MANHATTAN, Kan. — For nearly a year, the Kansas State Wildcats have tried to suppress images of Joel Klatt.
They can’t stomach memories of the Colorado Buffaloes quarterback scrambling out of the shotgun with 16 seconds left, spotting since-graduated receiver Ron Monteilh, and throwing the truest, most perfect pass of his career right through the middle of KSU’s prevent defense.
The play, coming seconds after K-State
had rallied to tie the game, set fire to the Buffs, giving them enough momentum to steal the North Division title after losing four of their first five conference games. The same play doused the Wildcats, who didn’t finish with enough wins to play in a bowl.
So even though Kansas State isn’t eyeing a conference championship in the teams’ rematch today at noon, there isn’t anything it would like better than to make the Buffs feel how the Wildcats did last November.
This week, KSU coach Bill Snyder recounted the heartbreak.
“Words probably can’t describe it,” he said. “Here we are, a team that still had total control over whether we won the championship or not. Then to go in, lay an egg, make a tremendous comeback then all of a sudden lose it in the last heartbeat of a ball game.
“I think it had a major impact on everybody in our program, and we didn’t totally recover from it.”

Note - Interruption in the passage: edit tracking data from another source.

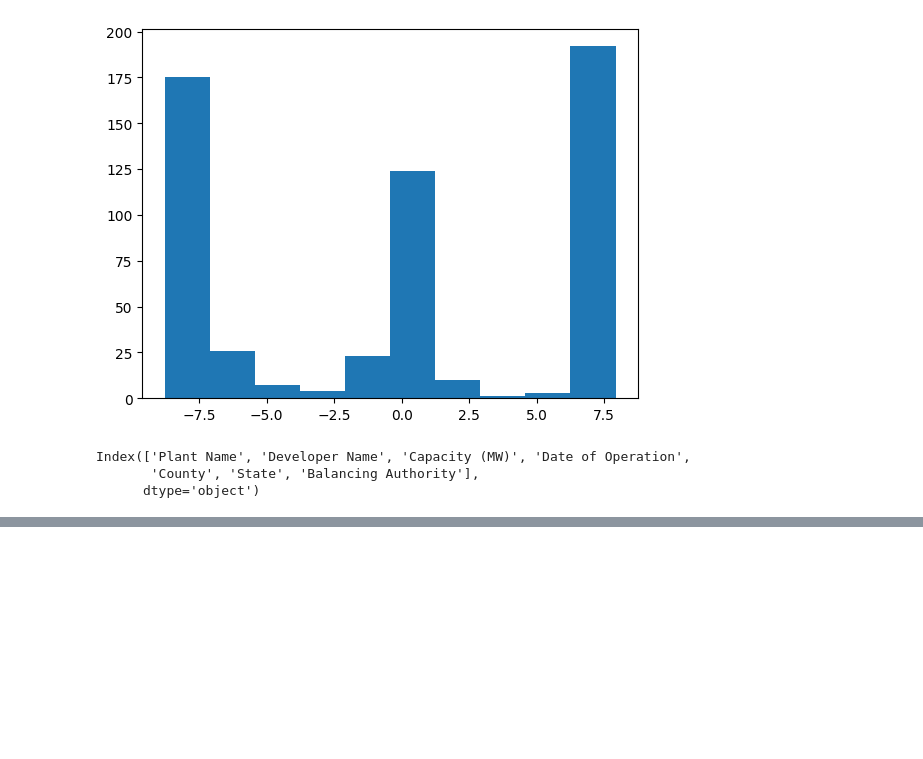
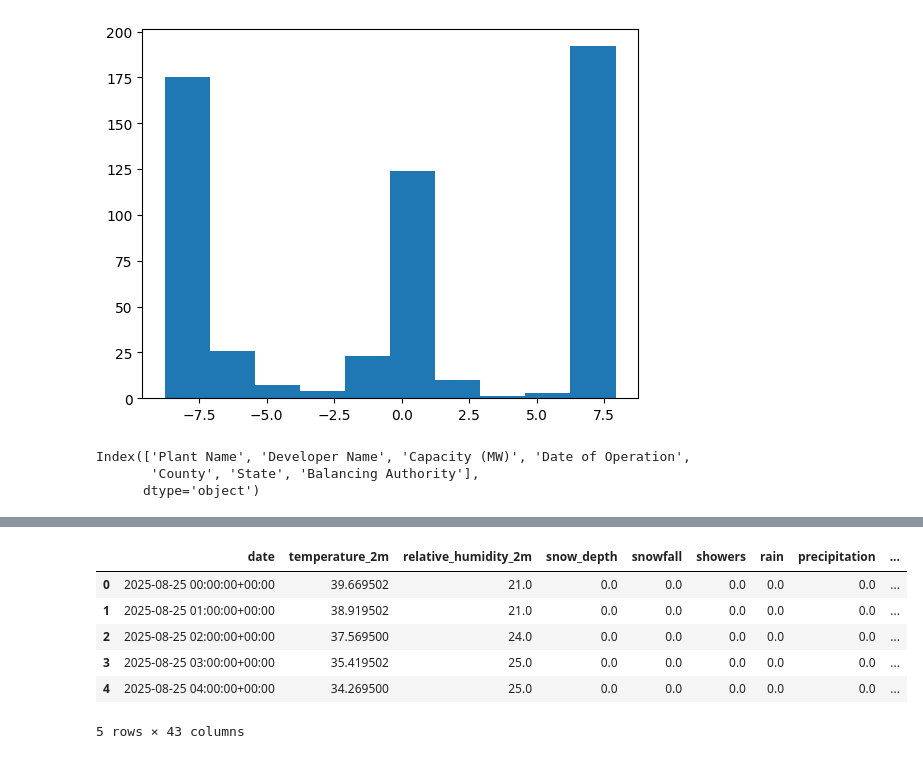
Before and after one commit to haran2001/AQI, a Jupyter notebook: battery_arbitrage/data_analysis.ipynb, the cells around one changed output, grey strips where cells are left out. Cells and saved outputs as stored; diff of their text form; code cells hidden in the pictures; blank space fills up the shorter version.

```diff
--- a/battery_arbitrage/data_analysis.ipynb
+++ b/battery_arbitrage/data_analysis.ipynb
@@ -66,3 +66,13 @@ df.shape
+# %%
+df.head()
+# %% [output]
+|  | date | temperature_2m | relative_humidity_2m | snow_depth | snowfall | showers | rain | precipitation | ... |
+| 0 | 2025-08-25 00:00:00+00:00 | 39.669502 | 21.0 | 0.0 | 0.0 | 0.0 | 0.0 | 0.0 | ... |
+| 1 | 2025-08-25 01:00:00+00:00 | 38.919502 | 21.0 | 0.0 | 0.0 | 0.0 | 0.0 | 0.0 | ... |
+| 2 | 2025-08-25 02:00:00+00:00 | 37.569500 | 24.0 | 0.0 | 0.0 | 0.0 | 0.0 | 0.0 | ... |
+| 3 | 2025-08-25 03:00:00+00:00 | 35.419502 | 25.0 | 0.0 | 0.0 | 0.0 | 0.0 | 0.0 | ... |
+| 4 | 2025-08-25 04:00:00+00:00 | 34.269500 | 25.0 | 0.0 | 0.0 | 0.0 | 0.0 | 0.0 | ... |
+5 rows × 43 columns
 # %%
 df.columns
 # %% [output]
```
Also changed, not shown: parts of 7 cells of this notebook, 11 other files.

Despite a 1-3 Big 12 mark, the Wildcats are starting to get it together. After a season and a half of uncertainty at quarterback, they appear to have found their man in redshirt freshman lefty Allan Evridge. They also field a serviceable defense, although it’s vulnerable to the run.
And because they will be motivated by what happened last season, CU knows not to take them lightly.
“We’re walking into a hostile environment, and they’re going to give us the best they’ve got,” junior linebacker Thaddaeus Washington said. “We know they always play us tough. We know once we get in there, it’s going to be a dogfight.”
The Buffs can’t afford to be unprepared.
Although they are tied with inconsistent Missouri for the division lead, one loss could change that landscape dramatical-
ly, because it would let Nebraska — third with a 2-2 conference record — back in the hunt.
“With the things shaking out the way they have in the North, this game is like a playoff for us,” CU coach Gary Barnett said. “Every one of these games looms huge.”
Also, the Buffs are far from invulnerable. Although the team has shown it is capable of excelling in every facet this season, its pass defense has drifted to 11th in the Big 12 (249 yards per game) after starting the season strong. CU has also had trouble running the ball the past two weeks, gaining 45 yards against Texas and 104 against Kansas.
However, CU has its own emotional edge. In 2003, the last time the Buffs played in Manhattan, KSU quarterback Eli Roberson scored a touchdown from the 1-yard line with 38 seconds in the game to make the final score 49-20 — an insult CU has not forgiven despite what happened last season.
“There was some bad blood at the end of that game, and those of us who were there don’t forget that,” Klatt said. “But I’m sure on their side, they have last year’s game sticking in the back of their head.
“We understand that, so we’re looking to go out there and start playing the type of Colorado football